…As Tjivikua splits Council
A leadership tussle over whether outgoing Vice Chancellor Professor Tjama Tjivikua should stay on in an acting capacity reached fever point last week, a situation which has resulted in the minister responsible for tertiary institutions stepping in to cool the situation and subsequently issue a deadline by when Tjivikua must be gone.
The Patriot has it on good grounds that the NUST Council met last week and the Tjivikua faction narrowly managed to keep him on board. Highly placed sources who were part of the proceedings said most of the external Council members voted against a six-month contract extension for Tjivikua, while the internal ones stood firmly behind their honcho.
Board chairperson Esi Schimming-Chase, who this week bluntly refused to answer questions from this newspaper on the developments, is said to have supported the extension while her deputy Goms Menette was against it.
On Wednesday, Council members met with Minister of Higher Education, Training and Innovation Dr. Itah Kandjii-Murangi and her team to discuss the way forward.
Ministerial sources indicated that the minister wants Tjivikua gone by March 2019.
The minister’s initial directive was for Tjivikua only to stay only until December 2018. Schimming-Chase in September this year also indicated that Council wants a new VC to be recruited by the time the 2019 academic year kicks off.
In an unprecedented move, she successfully spearheaded a campaign that secured a further six month term for Tjivikua.
Some Council members wanted the minister to be consulted about the six-month extension while others argued otherwise.
According to sources, those who pushed for the extension were of the opinion that the extension is not a renewal and thus should not be taken to Minister.
The other group feels Tjivikua had a five year contract and going beyond that is subject to the Minister being informed.
The new Council resolution states that the contract is extended for six more months, with an option to be renewed.
Council Chair silent
Schimming-Chase this week chose to ignore written questions sent to her via Whatsapp regarding the controversial recruitment process.
Since there was no clear-cut majority between Council members on the contract extension of Professor Tjivikua which was eventually extended, The Patriot wanted to know from her how such a development impacts the relations within the board and whether it is a concern for her as chairperson.
With Professor Tjivikua on his way out, there has been concerns as to whether he should be allowed to take major decisions such as the disciplining of senior officials and other operational matters, this question she also did not attend to.
The Patriot also asked if Council in any way communicated with Dr.Itah Kandjii-Murangi regarding the current status of the recruitment process and whether she as chairperson is satisfied with the manner in which the recruitment process is progressing.
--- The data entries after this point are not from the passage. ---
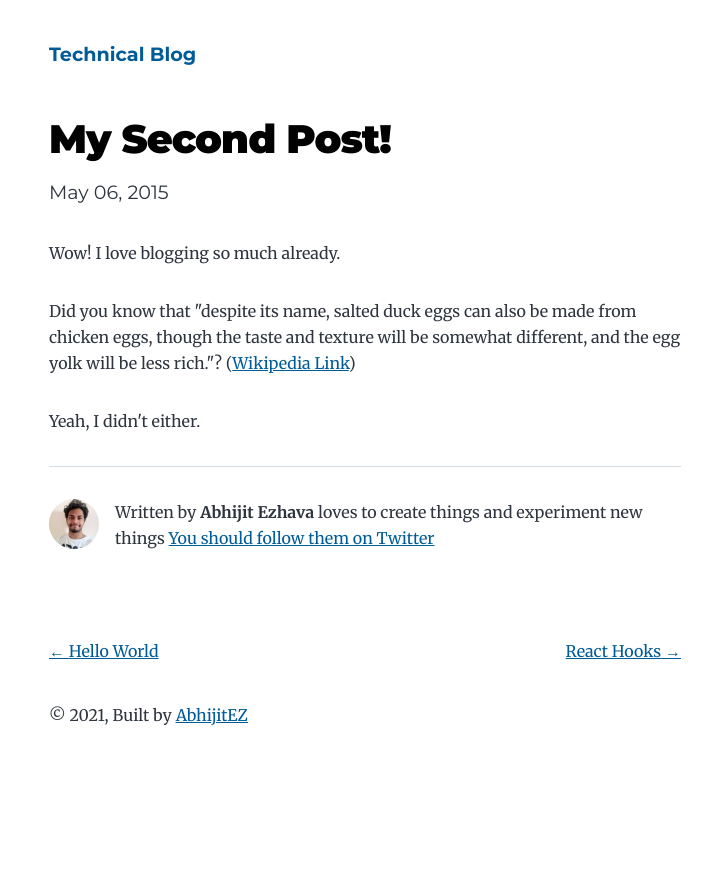
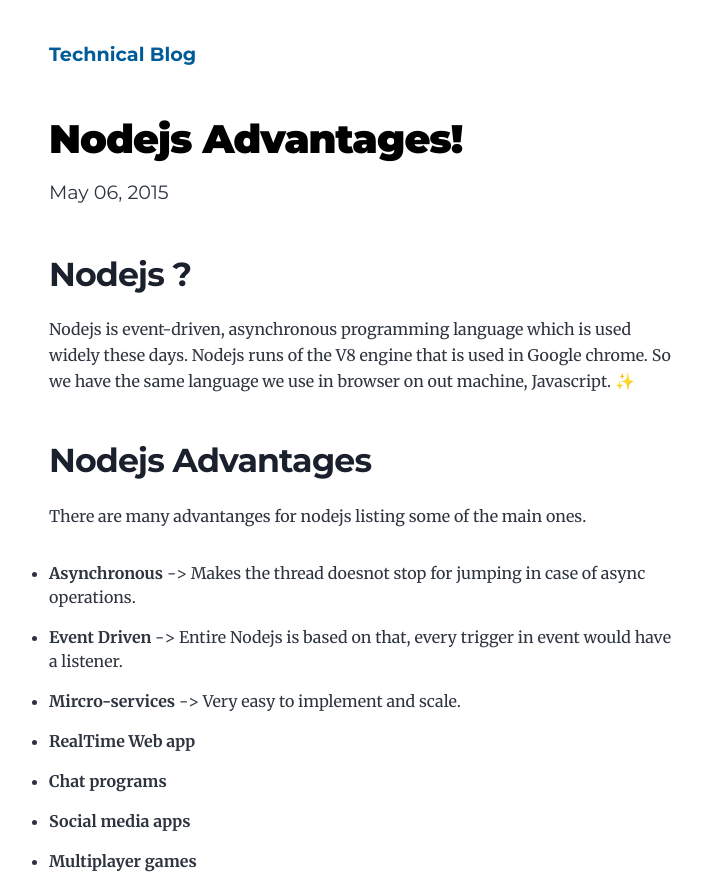
Before and after one commit to AbhijitEZ/blog, a Gatsby site: page /nodejs-advantages/ in a window 1280 px wide. Shown: the top 876 px of the page, without its empty margins (275-986 px from the left). Before the commit the page ends 800 px from the top, so only its background shows below. Built offline with nearby package versions, Linux system fonts and the light colour scheme; Gatsby itself is replaced by a stand-in of ours.

Commit message:
nodejs advantages

```diff
--- a/content/blog/nodejs-advantages/index.md
+++ b/content/blog/nodejs-advantages/index.md
@@ -1,13 +1,24 @@
 ---
-title: My Second Post!
+title: Nodejs Advantages!
+description: Some of the most helpful things regarding nodejs.
 date: "2015-05-06T23:46:37.121Z"
 ---
 
-Wow! I love blogging so much already.
+## Nodejs ?
 
-Did you know that "despite its name, salted duck eggs can also be made from
-chicken eggs, though the taste and texture will be somewhat different, and the
-egg yolk will be less rich."?
-([Wikipedia Link](https://en.wikipedia.org/wiki/Salted_duck_egg))
+Nodejs is event-driven, asynchronous programming language which is used widely these days.
+Nodejs runs of the V8 engine that is used in Google chrome. So we have the same language we
+use in browser on out machine, Javascript. ✨
 
-Yeah, I didn't either.
+
+## Nodejs Advantages
+
+There are many advantanges for nodejs listing some of the main ones.
+
+- **Asynchronous** -> Makes the thread doesnot stop for jumping in case of async operations.
+- **Event Driven** -> Entire Nodejs is based on that, every trigger in event would have a listener.
+- **Mircro-services** -> Very easy to implement and scale.
+- **RealTime Web app**
+- **Chat programs**
+- **Social media apps**
+- **Multiplayer games**
```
These questions also yielded no response.
The latest Council split comes a few years after a highly embarrassing spectacle when the previous Council members lashed out at each other, airing dirty laundry in a letter to the prime minister as both pro and anti Tjivikua factions within the Council went for the jugular.
The Patriot understands that this time around the acrimonious display was fully laid bare during last week’s Council meeting when the true extent of the shockingly bitter atmosphere swirled at NUST’s highest decision making body.
Council splits as a result of Tjivikua is nothing new. The previous board walked a similar path years back over the manner in which he runs the university’s affairs.
In November 2015, the former Council wrote to Prime Minister Saara Kuugongelwa-Amadhila because some Council members felt they were sidelined and deliberately blocked by the then chairperson Evelyn Breuer and Tjivikua.
The concerned Council members at the time questioned the alleged exorbitant salary of Tjivikua which was said to have been over N$2 million at the time, while they were still being lobbied to increase it.
There were also claims of tender irregularities, student dissatisfaction, Tjivikua’s alleged overspending and conduct towards his colleagues.
Tjivikua has always played smart by ensuring that he has the Council Chairperson in his corner.
The Council also took issue because the chairperson at the time ignored a request by the Anti- Corruption Commission to probe the issue of favouratism and a payment of over N$400 000 for Tjivikua’s then partner (now wife) Neveara Olivier’s studies. This benefit does not apply to other staffers.